Oh yeah, Puff called and left the numbers to his house phone, cell phone and boat phone. Him and Jeru kept arguing. It was like, “Word is bond, don’t ever say my name on no more records.” Jeru was like, “Word is bond? Do you know what ‘Word is bond’ means?” Puff was like, “Yeah, I know what that means. Like I said, Don’t ever say my name on no more records.” Jeru was like, “I can say whatever I want on my records.” It didn’t end right. That was around the time I gave Big the track for “Kick in the Door.” Puff didn’t like it and told me that I ain’t hitting it like I used to. He said that with a security guy next to him so I thought he was trying to play me. Big called me the next day and told me to come to the studio. I was like, “Sure but I have to make a new beat first.” He goes, “Nah, I want the one you did.” I said, “Puff don’t like it.” He said, “Fuck Puff. I’m going to kill it. I got some things to say though. Your man really got me tight.” I was like, “Do what you got to do.” I remember the night we held the session, it started off just me and Big. Slowly, throughout the night, more people came in. All of a sudden it looked like they were ganging up on me. I was there by myself on purpose because I [thought] if someone is going to act funny, it’s better if I go alone so if they move on me, we deal with things afterwards. I told Big, “Anyone move on Jeru, I’m coming back with him.” And I meant that. Gutta was there. D-Roc was there. Jay Black was there and I had to cover my laugh because I snickered.
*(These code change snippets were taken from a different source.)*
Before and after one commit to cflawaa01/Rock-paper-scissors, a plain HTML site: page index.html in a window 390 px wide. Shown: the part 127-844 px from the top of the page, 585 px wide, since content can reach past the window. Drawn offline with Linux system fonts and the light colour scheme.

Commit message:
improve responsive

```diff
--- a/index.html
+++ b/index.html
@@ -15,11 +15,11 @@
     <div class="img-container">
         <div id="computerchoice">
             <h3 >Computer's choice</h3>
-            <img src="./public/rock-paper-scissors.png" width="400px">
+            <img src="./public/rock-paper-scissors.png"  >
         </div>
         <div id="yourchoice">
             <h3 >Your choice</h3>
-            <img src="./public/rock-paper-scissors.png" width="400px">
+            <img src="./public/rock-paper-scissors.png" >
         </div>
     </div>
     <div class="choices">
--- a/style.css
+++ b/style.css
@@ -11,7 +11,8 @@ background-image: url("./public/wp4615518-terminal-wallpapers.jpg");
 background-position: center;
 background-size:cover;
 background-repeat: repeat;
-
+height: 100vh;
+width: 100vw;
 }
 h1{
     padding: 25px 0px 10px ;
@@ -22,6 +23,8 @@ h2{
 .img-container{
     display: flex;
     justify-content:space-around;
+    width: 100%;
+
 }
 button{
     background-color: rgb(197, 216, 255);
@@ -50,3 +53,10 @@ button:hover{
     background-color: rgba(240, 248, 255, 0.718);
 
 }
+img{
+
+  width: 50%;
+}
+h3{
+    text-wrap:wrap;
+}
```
What did you think when you heard “Kick in the Door?”
I was blown away by the first verse. Second verse, when he said, “Son, I’m surprised you run with them,” I stopped the tape. I was like, “That’s how you feel?” He goes, “I told you I had to get back at your man.” Just on some real nigga shit, I said, “Go on and say what you have to say. I’m going to let that one go.” Puff was there. I told Puff, “You and Jeru had your talk already.” Big interrupted and goes, “Preme that wasn’t a talk, that was an argument. Nothing got solved.” I was like, “That has nothing to do with you.” He goes, “C’mon man, Versace suit.” I said in front of all of them, “Anyone has a problem with Jeru then you have a problem with me, so move on me. Beat me up. I don’t want to get beat up but if that’s what I got to do to show you how loyal I am to my team and that we’re not dissing ya’ll. You’re making a big mistake if you do it.” I’ll never forget Puff. He was there at Daddy’s House like, “Yeah, we’re coming after Jeru the Damaja too!” I’ll tell you an ill story. The day after Suge did that at the Source Awards was a New Music Seminar convention. [Writer’s Note: Suge Knight dissed Puffy at the 1995 Source Awards.] [People thought] that Suge needs to watch him himself because he’ll get jumped in New York. No. We were at a panel with Buckwild and a couple other brothers. Then Big walked in. At the time, [Death Row] wanted Lady of Rage to work with me, I was like, I can’t do it until I get back from my tour. Rage and I were friends for a long time. But Suge’s brother was like, “If you can’t do it now, you can’t do it at all.” We did the songs and they didn’t accept them. Me, Big and Buckwild are kicking it, laughing, chopping it up. All of a sudden, we hear someone go, “You.” We look and it’s Suge Knight. We were all leaning against the wall. I go, “Me?” He goes, “You.” He comes over and goes, “Yo man, I didn’t really like those songs you did for Rage.” I was like, “Yo, I didn’t want to do the songs but your staff told me I had to. I didn’t have time to do it but that’s my homie and I want to be on her album.” He goes, “Don’t worry about [it]. When can yo do some new beats?” I go, “Couple of weeks.” He goes, “Well, Dogg Pound is coming out first so you got another month.” He was talking very civilized. I gave him a hug. Big walks up to Suge and says, “Ayo, I want to get in touch with Dre to do a couple of songs on my new album Life After Death.” Suge just looks at him and goes, “Yeah, aight.” And walks off.